* **Task inputs**:
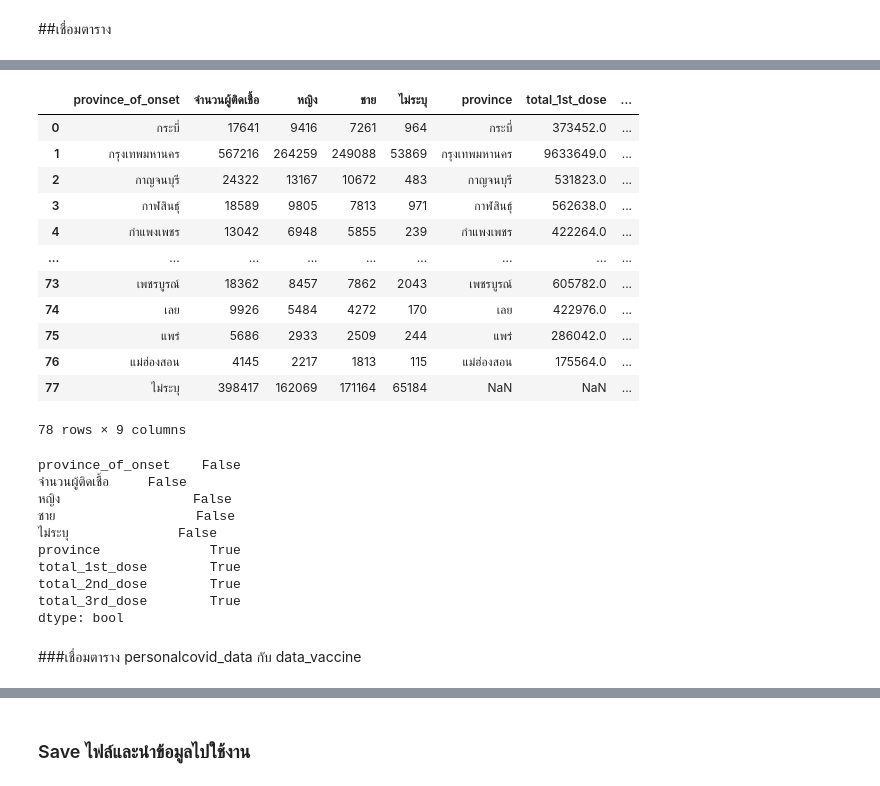
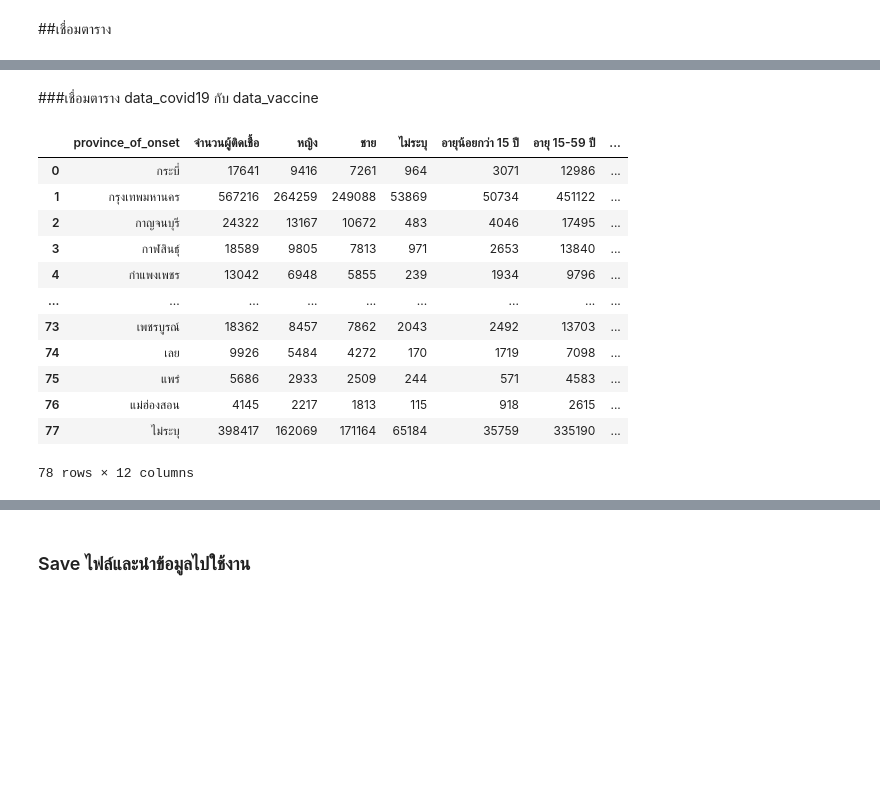
Before and after one commit to nichakornchaisuwan/data_viz_2022, a Jupyter notebook: Project_กลุ่มนี้.ipynb, the cells around one changed output, grey strips where cells are left out. Drawn from its saved outputs; the diff is of its cells as text; code cells hidden in the pictures; blank space fills up the shorter version.

```diff
--- a/Project_กลุ่มนี้.ipynb
+++ b/Project_กลุ่มนี้.ipynb
@@ -938,0 +994,3 @@ data_covidall
+# %%
+agemerge = age1.merge(age2,how='left',left_on='province_of_onset',right_on='province_of_onset')
+agemerge
@@ -938,0 +1011,3 @@ data_covidall
+# %%
+agemergeall = agemerge.merge(age3,how='left',left_on='province_of_onset',right_on='province_of_onset')
+agemergeall
@@ -939,4 +1028,4 @@ data_covidall
 # %%
-data_covidall= data_covidall[['No.','announce_date','sex','province_of_isolation','province_of_onset']] #เลือกเฉพาะคอลัมน์ที่ต้องการ
+data_covidall= data_covidall[['No.','announce_date','sex','age','province_of_isolation','province_of_onset']] #เลือกเฉพาะคอลัมน์ที่ต้องการ
 data_covidall
 # %% [output]
@@ -1224,0 +1328,3 @@ memory usage: 2.5+ KB
+# %%
+data_covid19 = data3.merge(agemergeall,how='left',left_on='province_of_onset',right_on='province_of_onset')
+data_covid19
@@ -1225,32 +1357,19 @@ memory usage: 2.5+ KB
+# %% [markdown]
+###เชื่อมตาราง data_covid19 กับ data_vaccine
 # %%
-vaccine= data3.merge(data_vaccine,how='left',left_on='province_of_onset',right_on='province')
-vaccine
+get_vaccine= data_covid19.merge(data_vaccine,how='left',left_on='province_of_onset',right_on='province')
+get_vaccine
 # %% [output]
-|  | province_of_onset | จำนวนผู้ติดเชื้อ | หญิง | ชาย | ไม่ระบุ | province | total_1st_dose | ... |
-| 0 | กระบี่ | 17641 | 9416 | 7261 | 964 | กระบี่ | 373452.0 | ... |
-| 1 | กรุงเทพมหานคร | 567216 | 264259 | 249088 | 53869 | กรุงเทพมหานคร | 9633649.0 | ... |
-| 2 | กาญจนบุรี | 24322 | 13167 | 10672 | 483 | กาญจนบุรี | 531823.0 | ... |
-| 3 | กาฬสินธุ์ | 18589 | 9805 | 7813 | 971 | กาฬสินธุ์ | 562638.0 | ... |
-| 4 | กำแพงเพชร | 13042 | 6948 | 5855 | 239 | กำแพงเพชร | 422264.0 | ... |
+|  | province_of_onset | จำนวนผู้ติดเชื้อ | หญิง | ชาย | ไม่ระบุ | อายุน้อยกว่า 15 ปี | อายุ 15-59 ปี | ... |
+| 0 | กระบี่ | 17641 | 9416 | 7261 | 964 | 3071 | 12986 | ... |
+| 1 | กรุงเทพมหานคร | 567216 | 264259 | 249088 | 53869 | 50734 | 451122 | ... |
+| 2 | กาญจนบุรี | 24322 | 13167 | 10672 | 483 | 4046 | 17495 | ... |
+| 3 | กาฬสินธุ์ | 18589 | 9805 | 7813 | 971 | 2653 | 13840 | ... |
+| 4 | กำแพงเพชร | 13042 | 6948 | 5855 | 239 | 1934 | 9796 | ... |
 | ... | ... | ... | ... | ... | ... | ... | ... | ... |
-| 73 | เพชรบูรณ์ | 18362 | 8457 | 7862 | 2043 | เพชรบูรณ์ | 605782.0 | ... |
-| 74 | เลย | 9926 | 5484 | 4272 | 170 | เลย | 422976.0 | ... |
-| 75 | แพร่ | 5686 | 2933 | 2509 | 244 | แพร่ | 286042.0 | ... |
-| 76 | แม่ฮ่องสอน | 4145 | 2217 | 1813 | 115 | แม่ฮ่องสอน | 175564.0 | ... |
-| 77 | ไม่ระบุ | 398417 | 162069 | 171164 | 65184 | NaN | NaN | ... |
+| 73 | เพชรบูรณ์ | 18362 | 8457 | 7862 | 2043 | 2492 | 13703 | ... |
+| 74 | เลย | 9926 | 5484 | 4272 | 170 | 1719 | 7098 | ... |
+| 75 | แพร่ | 5686 | 2933 | 2509 | 244 | 571 | 4583 | ... |
+| 76 | แม่ฮ่องสอน | 4145 | 2217 | 1813 | 115 | 918 | 2615 | ... |
+| 77 | ไม่ระบุ | 398417 | 162069 | 171164 | 65184 | 35759 | 335190 | ... |
-78 rows × 9 columns
+78 rows × 12 columns
-# %%
-vaccin.isnull().any()
-# %% [output]
-province_of_onset    False
-จำนวนผู้ติดเชื้อ     False
-หญิง                 False
-ชาย                  False
-ไม่ระบุ              False
-province              True
-total_1st_dose        True
-total_2nd_dose        True
-total_3rd_dose        True
-dtype: bool
-# %% [markdown]
-###เชื่อมตาราง personalcovid_data กับ data_vaccine
```
Also changed, not shown: parts of 23 cells of this notebook.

* **What is required**:
Would you copy out the material above exactly, without the pictures in it?

* **Your solution**:
Before and after one commit to nichakornchaisuwan/data_viz_2022, a Jupyter notebook: Project_กลุ่มนี้.ipynb, the cells around one changed output, grey strips where cells are left out. Drawn from its saved outputs; the diff is of its cells as text; code cells hidden in the pictures; blank space fills up the shorter version.

```diff
--- a/Project_กลุ่มนี้.ipynb
+++ b/Project_กลุ่มนี้.ipynb
@@ -938,0 +994,3 @@ data_covidall
+# %%
+agemerge = age1.merge(age2,how='left',left_on='province_of_onset',right_on='province_of_onset')
+agemerge
@@ -938,0 +1011,3 @@ data_covidall
+# %%
+agemergeall = agemerge.merge(age3,how='left',left_on='province_of_onset',right_on='province_of_onset')
+agemergeall
@@ -939,4 +1028,4 @@ data_covidall
 # %%
-data_covidall= data_covidall[['No.','announce_date','sex','province_of_isolation','province_of_onset']] #เลือกเฉพาะคอลัมน์ที่ต้องการ
+data_covidall= data_covidall[['No.','announce_date','sex','age','province_of_isolation','province_of_onset']] #เลือกเฉพาะคอลัมน์ที่ต้องการ
 data_covidall
 # %% [output]
@@ -1224,0 +1328,3 @@ memory usage: 2.5+ KB
+# %%
+data_covid19 = data3.merge(agemergeall,how='left',left_on='province_of_onset',right_on='province_of_onset')
+data_covid19
@@ -1225,32 +1357,19 @@ memory usage: 2.5+ KB
+# %% [markdown]
+###เชื่อมตาราง data_covid19 กับ data_vaccine
 # %%
-vaccine= data3.merge(data_vaccine,how='left',left_on='province_of_onset',right_on='province')
-vaccine
+get_vaccine= data_covid19.merge(data_vaccine,how='left',left_on='province_of_onset',right_on='province')
+get_vaccine
 # %% [output]
-|  | province_of_onset | จำนวนผู้ติดเชื้อ | หญิง | ชาย | ไม่ระบุ | province | total_1st_dose | ... |
-| 0 | กระบี่ | 17641 | 9416 | 7261 | 964 | กระบี่ | 373452.0 | ... |
-| 1 | กรุงเทพมหานคร | 567216 | 264259 | 249088 | 53869 | กรุงเทพมหานคร | 9633649.0 | ... |
-| 2 | กาญจนบุรี | 24322 | 13167 | 10672 | 483 | กาญจนบุรี | 531823.0 | ... |
-| 3 | กาฬสินธุ์ | 18589 | 9805 | 7813 | 971 | กาฬสินธุ์ | 562638.0 | ... |
-| 4 | กำแพงเพชร | 13042 | 6948 | 5855 | 239 | กำแพงเพชร | 422264.0 | ... |
+|  | province_of_onset | จำนวนผู้ติดเชื้อ | หญิง | ชาย | ไม่ระบุ | อายุน้อยกว่า 15 ปี | อายุ 15-59 ปี | ... |
+| 0 | กระบี่ | 17641 | 9416 | 7261 | 964 | 3071 | 12986 | ... |
+| 1 | กรุงเทพมหานคร | 567216 | 264259 | 249088 | 53869 | 50734 | 451122 | ... |
+| 2 | กาญจนบุรี | 24322 | 13167 | 10672 | 483 | 4046 | 17495 | ... |
+| 3 | กาฬสินธุ์ | 18589 | 9805 | 7813 | 971 | 2653 | 13840 | ... |
+| 4 | กำแพงเพชร | 13042 | 6948 | 5855 | 239 | 1934 | 9796 | ... |
 | ... | ... | ... | ... | ... | ... | ... | ... | ... |
-| 73 | เพชรบูรณ์ | 18362 | 8457 | 7862 | 2043 | เพชรบูรณ์ | 605782.0 | ... |
-| 74 | เลย | 9926 | 5484 | 4272 | 170 | เลย | 422976.0 | ... |
-| 75 | แพร่ | 5686 | 2933 | 2509 | 244 | แพร่ | 286042.0 | ... |
-| 76 | แม่ฮ่องสอน | 4145 | 2217 | 1813 | 115 | แม่ฮ่องสอน | 175564.0 | ... |
-| 77 | ไม่ระบุ | 398417 | 162069 | 171164 | 65184 | NaN | NaN | ... |
+| 73 | เพชรบูรณ์ | 18362 | 8457 | 7862 | 2043 | 2492 | 13703 | ... |
+| 74 | เลย | 9926 | 5484 | 4272 | 170 | 1719 | 7098 | ... |
+| 75 | แพร่ | 5686 | 2933 | 2509 | 244 | 571 | 4583 | ... |
+| 76 | แม่ฮ่องสอน | 4145 | 2217 | 1813 | 115 | 918 | 2615 | ... |
+| 77 | ไม่ระบุ | 398417 | 162069 | 171164 | 65184 | 35759 | 335190 | ... |
-78 rows × 9 columns
+78 rows × 12 columns
-# %%
-vaccin.isnull().any()
-# %% [output]
-province_of_onset    False
-จำนวนผู้ติดเชื้อ     False
-หญิง                 False
-ชาย                  False
-ไม่ระบุ              False
-province              True
-total_1st_dose        True
-total_2nd_dose        True
-total_3rd_dose        True
-dtype: bool
-# %% [markdown]
-###เชื่อมตาราง personalcovid_data กับ data_vaccine
```
Also changed, not shown: parts of 23 cells of this notebook.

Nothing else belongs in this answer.